Washington has long been pushing Islamabad to stay away from the project warning that the economic sanctions on Iran could affect the pipeline.

In recent months, Pakistan has reached out to its neighbours including Iran and China in an effort to offset the possible fallout of its strained ties with the US.

Last week, Prime Minister Yousaf Raza Gilani told the visiting Iranian foreign minister that Pakistan has decided to reach out to its neighbouring countries such as Iran, Afghanistan, India, China, Russia and central Asian states to improve its relations in qualitative terms.

Despite PM Gilani’s remarks, the energy dialogue appears to suggest that Pakistan considers the US help key to meeting its future energy demands.

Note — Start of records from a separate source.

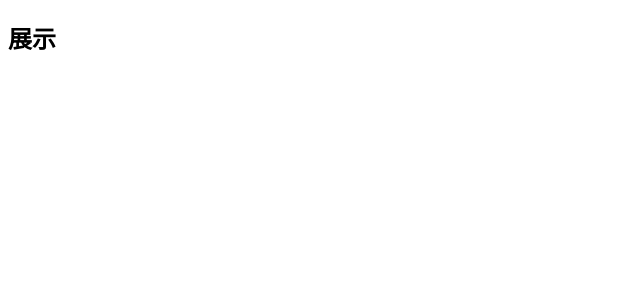
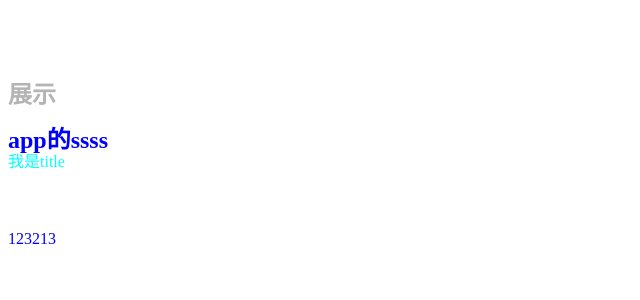
Before and after one commit to colinmei00/react-webpack-default, a React app: page / in a window 1280 px wide. Shown: the top 300 px of the page, without its empty margins (0-640 px from the left). Built offline with nearby package versions, Linux system fonts and the light colour scheme.

Commit message:
feat:cssmodule模块化，样式隔离

```diff
--- a/src/App.tsx
+++ b/src/App.tsx
@@ -1,4 +1,7 @@
-import React, { lazy, Suspense, useState } from "react";
+import React, { lazy, Suspense, useEffect, useState } from "react";
+import * as styles from "./index.module.less";
+import TestCssModule from "./components/TestCssModule";
+import "./app.css";
 
 // prefetch
 const PreFetchDemo = lazy(
@@ -22,12 +25,20 @@ const PreloadDemo = lazy(
 function App() {
   const [show, setShow] = useState(false);
 
+  useEffect(() => {
+    console.log("===", styles);
+  }, []);
+
   const onClick = () => {
     setShow(true);
   };
   return (
-    <>
-      <h2 onClick={onClick}>展示</h2>
+    <div>
+      <h2 className="ssss">app的ssss</h2>
+      <h2 onClick={onClick} className={styles.title}>
+        展示
+      </h2>
+      <TestCssModule />
       {/* show为true时加载组件 */}
       {show && (
         <>
@@ -39,7 +50,7 @@ function App() {
           </Suspense>
         </>
       )}
-    </>
+    </div>
   );
 }
 export default App;
--- a/src/app.css
+++ b/src/app.css
@@ -1,4 +1,4 @@
-h2 {
-  color: red;
+.ssss {
+  color: blue;
   transform: translateY(100px);
 }
--- a/src/app.less
+++ /dev/null
@@ -1,12 +0,0 @@
-#root {
-  .smallImg1 {
-    width: 69px;
-    height: 75px;
-    background: url('./assets/imgs/1kb.png') no-repeat;
-  }
-  .bigImg {
-    width: 232px;
-    height: 154px;
-    background: url('./assets/imgs/11kb.jpeg') no-repeat;
-  }
-}
--- /dev/null
+++ b/src/components/TestCssModule/TestCssModule.module.less
@@ -0,0 +1,7 @@
+.title {
+  color: red;
+}
+
+#new {
+  color:aqua;
+}
--- /dev/null
+++ b/src/components/TestCssModule/TestCssModule.tsx
@@ -0,0 +1,15 @@
+import React from "react";
+import * as styles from "./TestCssModule.module.less";
+
+function TestCssModule() {
+  return (
+    <div>
+      <div className="ssss">123213</div>
+      <div className={styles.title} id={styles.new}>
+        我是title
+      </div>
+    </div>
+  );
+}
+
+export default TestCssModule;
--- /dev/null
+++ b/src/components/TestCssModule/index.ts
@@ -0,0 +1 @@
+export { default } from "./TestCssModule";
--- /dev/null
+++ b/src/index.module.less
@@ -0,0 +1,3 @@
+.title {
+  color: #b4b4b4 !important;
+}
--- a/tsconfig.json
+++ b/tsconfig.json
@@ -21,5 +21,5 @@
       ]
     }
   },
-  "include": ["./src"]
+  "include": ["./src", "lib.d.ts",]
 }
```
Also changed, not shown: lib.d.ts (added, +34 -0 lines), src/images.d.ts (deleted, +0 -9 lines), 2 other files (tests, documents, lock files or other folders).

Ahead of the talks, US envoy Pascual along with other officials met Qamar to review cooperation between the two countries in the energy sector.

According to an official statement, Pascual told the minister that the US is keen to address the energy issues and to support the future water and power projects in Pakistan.

Some programmes are already underway through USAID and more will be discussed for financial and technical cooperation in the Pak-US Energy Dialogue, he added.

During the two-day discussions, the two sides will discuss the possibility of US financing the Diamer Basha Dam.

The US had already agreed to finance part of the project despite Indian objections, which considered northern areas as disputed territory where the proposed dam is being built.

The US move will allow other international financial institutions to finance the mega project.

Naveed Qamar told the US envoy that Pakistan is looking forward to future projects and “the energy dialogue will help both countries to enhance their cooperation keeping in view the future electricity requirements”.

Published in The Express Tribune, September 14th,  2011.


Observer | 10 years ago | Reply

@amin: I was replying to Imran who seemed to expect the US to solve Pakistan's problems. Anyways, Pakistani leaders have been begging the US to solve Pakistan's energy, education etc. problems for the past 10 years. Why?

The Iran project is good. Why hadn't Pakistan done that 20 years ago? Why the delay? More importantly, why hasn't the Pakistani establishment taken steps to implement coal, wind and solar powered energy projects on its own? Why has Pakistan has been asking the US for help with primary/secondary education?

My bet is that Pakistan is not really serious about the Iran project but now pushing the project just to spite the US in an attempt at extracting more money from the Americans.

Noor | 10 years ago | Reply

Besharam hukamrano!

ab to sharam kar lo.

such instructions show, how sincere they are with us.

our people are suffering from high fuel prices, not getting gas even for cooking, industries damned to freezing, economy getting dead, unemployment causing frustration & increase in crimes, and they......... while sitting in there environmentally controlled, most facilitated DENs, they want us to abandon even this deal????????????????

Replying to X

Comments are moderated and generally will be posted if they are on-topic and not abusive.

For more information, please see our Comments FAQ


Most Read